»»
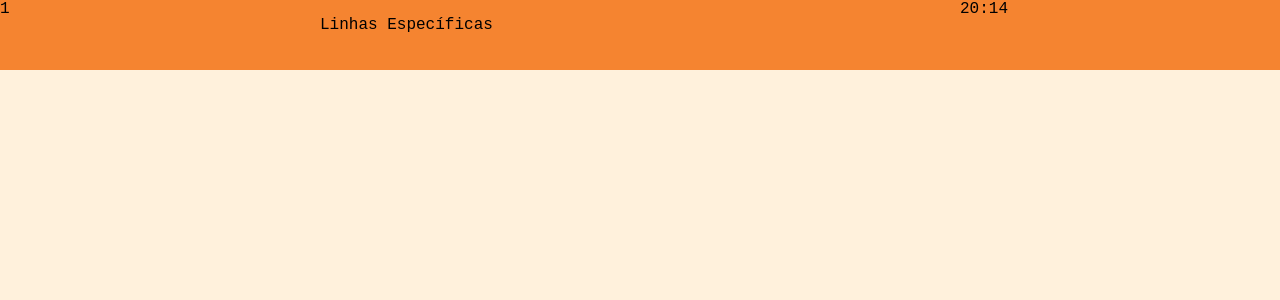
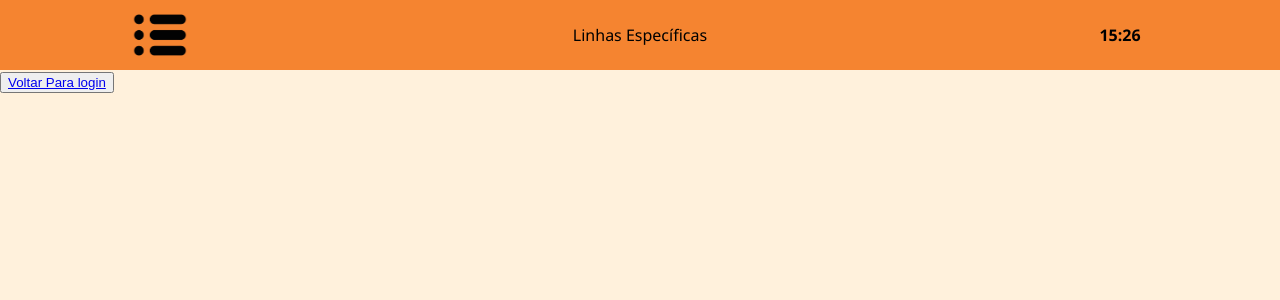
Before and after one commit to MassayoshiOgawa/Sesi-PRPA-S.A-Ferrovia, a PHP site: page /homepage.html in a window 1280 px wide. Shown: the top 300 px of the page. Run offline with PHP 8.4, Linux system fonts and the light colour scheme.

Commit message:
update - página de login e arquivo JS

```diff
--- a/homepage.html
+++ b/homepage.html
@@ -5,20 +5,21 @@
     <meta charset="UTF-8">
     <meta name="viewport" content="width=device-width, initial-scale=1.0">
     <link rel="stylesheet" href="style/homepage.css">
-    <script src="scripts/homepage.js" defer></script>
+    <script src="scripts/../scripts/homepage/homepage.js" defer></script>
+    <script src="scripts/../scripts/homepage/atualizaHorario.js" defer></script>
     <title>Ferrovia</title>
 </head>
 
 <body>
     <header>
         <div class="flex width">
-            <div class="headerSideBox">1</div>
+            <div class="headerSideBox"><img src="imgs/tresbarra.png" alt="" class="headerImage"></div>
             <div class="headerMiddleBox"><p>Linhas Específicas</p></div>
-            <div class="headerSideBox">20:14</div>
+            <div class="headerSideBox"><p id="horarioJS" style="font-weight: bold;"></p></div>
         </div>
     </header>
     <main>
-
+        <button><a href="login/login.html">Voltar Para login</a></button>
     </main>
     <footer>
 
--- /dev/null
+++ b/scripts/homepage/atualizaHorario.js
@@ -0,0 +1,19 @@
+
+setInterval(() => {
+    const hora = new Date();
+    const minuto = new Date();
+    horaF = hora.getHours()
+    minutoF = minuto.getMinutes()
+
+
+    if (minutoF < 10) {
+        minutoF = `0${minutoF}`
+    }
+
+    if (horaF < 10) {
+        horaF = `0${horaF}`
+    }
+
+    const labelHorario = document.getElementById("horarioJS")
+    labelHorario.innerText = `${horaF}:${minutoF}`
+}, 0o100);
--- a/scripts/login.js
+++ b/scripts/login.js
@@ -4,8 +4,8 @@ function print(msg) {
 
 
 /* Dois vetores que armazenam os usuarios e as senhas de forma respectiva */
-const usuarios = ["Leandro Massayoshi Ogawa", "Pedro Henrique Monteiro Oliveira"]
-const senhas = ["abacaxi123", "javascript123"]
+const usuarios = ["adm", "Leandro Massayoshi Ogawa", "Pedro Henrique Monteiro Oliveira"]
+const senhas = ["adm", "abacaxi123", "javascript123"]
 
 
 function enviarform() {
--- a/style/homepage.css
+++ b/style/homepage.css
@@ -2,7 +2,7 @@ body{
     margin: 0;
     padding: 0;
     background-color: #fff1dc;
-    font-family: 'Courier New', Courier, monospace;
+    font-family: 'Segoe UI', Tahoma, Geneva, Verdana, sans-serif;
     overflow: hidden;
 }
 
@@ -26,8 +26,19 @@ height: 100%;
 
 .headerMiddleBox{
     width: 50%;
+    display: flex;
+    justify-content: center;
+    align-items: center;
+    text-align: center;
 }
 
 .headerSideBox{
     width: 25%;
+    display: flex;
+    justify-content: center;
+    align-items: center;
 }
+
+.headerImage{
+    height: 80%;
+}
--- a/style/login.css
+++ b/style/login.css
@@ -2,7 +2,7 @@ body{
     margin: 0;
     padding: 0;
     background-color: #fff1dc;
-    font-family: 'Courier New', Courier, monospace;
+    font-family: 'Segoe UI', Tahoma, Geneva, Verdana, sans-serif;
     overflow: hidden;
 }
 
```
Also changed, not shown: imgs/tresbarra.png (added), scripts/homepage/homepage.js (added).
««
• What is needed: Find the lines that mention "defer" in the entries and show them.

• Result of this exercise:
-    <script src="scripts/homepage.js" defer></script>
+    <script src="scripts/../scripts/homepage/homepage.js" defer></script>
+    <script src="scripts/../scripts/homepage/atualizaHorario.js" defer></script>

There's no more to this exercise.